July 15, 2013
Fate, it seems, is not without a sense of irony.
--Morpheus, The Matrix
You really have to pity Microsoft a little. They've been victims of some accidentally tragic timing (with a hint of their own karma). What am I talking about? Lets take a step back.
Microsoft has had really
solid okay server side offerings since 1996, when Windows NT 4.0 was released. Sure, they had NT Server 3.x offerings before that, but they sucked. And you know it. At least you do if you were among the relatively few people who used it.
With Windows 2000, the introduction of Active Directory really changed a lot of things, and it has continually improved on the server side since then (regardless of what happened on the desktop side). When PowerShell was introduced, it was like Microsoft telling the world, "We get it".
In the past couple of months, they've taken a really gutsy move to the cloud, and it's been backed in a large way by Azure. Things like moving Office into the web, and cloud-based Active Directory, and all kinds of other things that are shaping up to point to Microsoft providing a lot of the services themselves that previously, small businesses had to implement on their own. They even killed TechNet - if everything is online, why do you need licenses to practice with it?
Given a large enough datacenter pool for Azure, there's absolutely no reason that Microsoft couldn't be the single largest provider of IT services in the world for small businesses. There's just one small wrinkle:
Ed Snowden. When Edward Snowden leaked the information regarding PRISM, it changed a lot of people's perspectives, and as time passes and more information comes out, the aftershocks just keep coming. It was very recently announced by The Guardian that Microsoft collaborated with the NSA to allow access to encrypted information stored in their servers.

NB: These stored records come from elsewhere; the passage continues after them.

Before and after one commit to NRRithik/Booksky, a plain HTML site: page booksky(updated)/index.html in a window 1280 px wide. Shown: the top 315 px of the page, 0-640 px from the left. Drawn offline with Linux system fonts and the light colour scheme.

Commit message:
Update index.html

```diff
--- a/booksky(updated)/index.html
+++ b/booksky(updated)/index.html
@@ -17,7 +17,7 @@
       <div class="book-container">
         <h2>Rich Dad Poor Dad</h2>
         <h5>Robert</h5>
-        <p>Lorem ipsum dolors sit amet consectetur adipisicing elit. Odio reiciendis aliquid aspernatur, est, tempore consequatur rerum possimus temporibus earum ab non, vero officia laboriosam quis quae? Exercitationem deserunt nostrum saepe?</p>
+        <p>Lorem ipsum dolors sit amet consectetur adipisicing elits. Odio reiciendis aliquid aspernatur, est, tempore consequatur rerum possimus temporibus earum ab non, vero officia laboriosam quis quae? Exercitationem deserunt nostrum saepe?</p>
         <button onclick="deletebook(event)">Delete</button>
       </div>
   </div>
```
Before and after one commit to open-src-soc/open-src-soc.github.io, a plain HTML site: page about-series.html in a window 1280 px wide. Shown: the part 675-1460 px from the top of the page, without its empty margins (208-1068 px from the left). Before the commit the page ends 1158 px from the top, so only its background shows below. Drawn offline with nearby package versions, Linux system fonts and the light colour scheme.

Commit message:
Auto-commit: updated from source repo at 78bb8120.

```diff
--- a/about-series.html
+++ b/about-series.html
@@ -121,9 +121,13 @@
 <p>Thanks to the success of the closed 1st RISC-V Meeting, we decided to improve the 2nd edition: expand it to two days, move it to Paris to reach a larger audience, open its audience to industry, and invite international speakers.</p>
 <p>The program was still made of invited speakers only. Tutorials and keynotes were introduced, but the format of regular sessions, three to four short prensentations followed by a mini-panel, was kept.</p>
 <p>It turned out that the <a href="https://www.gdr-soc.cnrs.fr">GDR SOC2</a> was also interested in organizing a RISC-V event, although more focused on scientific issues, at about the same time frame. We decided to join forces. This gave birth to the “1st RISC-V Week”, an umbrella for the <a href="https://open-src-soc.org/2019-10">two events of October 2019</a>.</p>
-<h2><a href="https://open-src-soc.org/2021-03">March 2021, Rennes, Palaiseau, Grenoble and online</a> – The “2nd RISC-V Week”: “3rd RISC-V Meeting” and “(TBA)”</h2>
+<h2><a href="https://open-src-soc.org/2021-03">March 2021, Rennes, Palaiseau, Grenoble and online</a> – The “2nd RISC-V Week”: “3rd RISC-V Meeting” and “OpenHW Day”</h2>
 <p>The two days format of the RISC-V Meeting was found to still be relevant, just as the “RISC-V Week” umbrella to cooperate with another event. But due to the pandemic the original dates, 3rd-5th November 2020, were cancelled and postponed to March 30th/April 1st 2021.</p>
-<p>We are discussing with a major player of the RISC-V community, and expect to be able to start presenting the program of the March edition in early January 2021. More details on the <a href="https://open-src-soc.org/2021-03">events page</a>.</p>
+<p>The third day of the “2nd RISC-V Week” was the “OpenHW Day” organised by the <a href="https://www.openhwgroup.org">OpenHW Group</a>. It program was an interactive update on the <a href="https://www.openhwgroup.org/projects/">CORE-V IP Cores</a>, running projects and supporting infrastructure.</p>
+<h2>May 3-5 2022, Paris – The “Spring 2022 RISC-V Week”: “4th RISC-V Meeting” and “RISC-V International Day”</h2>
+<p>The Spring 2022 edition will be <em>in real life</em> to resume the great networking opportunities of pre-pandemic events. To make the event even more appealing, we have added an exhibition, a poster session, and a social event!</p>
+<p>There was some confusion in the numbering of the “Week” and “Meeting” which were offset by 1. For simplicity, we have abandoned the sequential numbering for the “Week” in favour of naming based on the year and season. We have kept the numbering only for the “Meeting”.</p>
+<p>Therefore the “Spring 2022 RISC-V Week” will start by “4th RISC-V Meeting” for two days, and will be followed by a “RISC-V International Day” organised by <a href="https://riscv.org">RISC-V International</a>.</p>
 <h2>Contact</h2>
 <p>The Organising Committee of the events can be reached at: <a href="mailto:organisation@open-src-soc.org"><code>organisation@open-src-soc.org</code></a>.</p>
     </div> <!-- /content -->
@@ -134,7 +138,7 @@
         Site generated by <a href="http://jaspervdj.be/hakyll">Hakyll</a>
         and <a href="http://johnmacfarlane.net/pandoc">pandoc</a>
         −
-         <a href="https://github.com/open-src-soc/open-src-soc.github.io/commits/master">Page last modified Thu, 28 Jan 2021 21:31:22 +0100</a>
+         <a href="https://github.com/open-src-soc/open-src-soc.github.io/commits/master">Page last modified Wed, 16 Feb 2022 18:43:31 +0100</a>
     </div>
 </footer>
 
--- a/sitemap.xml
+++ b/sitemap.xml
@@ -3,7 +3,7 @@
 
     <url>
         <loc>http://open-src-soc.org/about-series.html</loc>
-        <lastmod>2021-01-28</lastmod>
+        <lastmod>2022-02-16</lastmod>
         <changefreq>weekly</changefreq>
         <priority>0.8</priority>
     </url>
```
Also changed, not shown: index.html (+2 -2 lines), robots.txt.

This isn't a case of Microsoft just permitting access based on court orders. This is full on collusion, reaching into all of Microsoft's products and services, it seems. It's amazing the difference 12 years makes, isn't it?
This being said, Microsoft is now denying collusion, saying "To be clear, Microsoft does not provide any government with blanket or direct access to SkyDrive, Outlook.com, Skype or any Microsoft product".
To put it lightly, the rest of the world is not amused. People everywhere are mad, and who could blame them? Right now, if you're in Asia doing business in Africa and use Dropbox, your information is accessible to the US government. Why? "Because we can" is really the only answer that makes sense.
So if you're in Asia doing business in Africa, what are your options? Well, at the moment, they're scant, but if you think things will stay that way, you're deluding yourself. We may very well see the rise of the non-American cloud provider.
Where does this leave Microsoft? Not so great, I'm afraid. When even WindowsITPro.com is questioning your trust, you're in bad shape. Where Microsoft was set to really revamp how small business IT could be run, I'm not sure it will, now. I don't think that the real danger is people leaving Azure in droves; I think it's that it never takes off like it might have, had this not come to light.
To my readers, both foreign and domestic, what are your thoughts? Are you hosted in the cloud? Has this recent news changed your mind?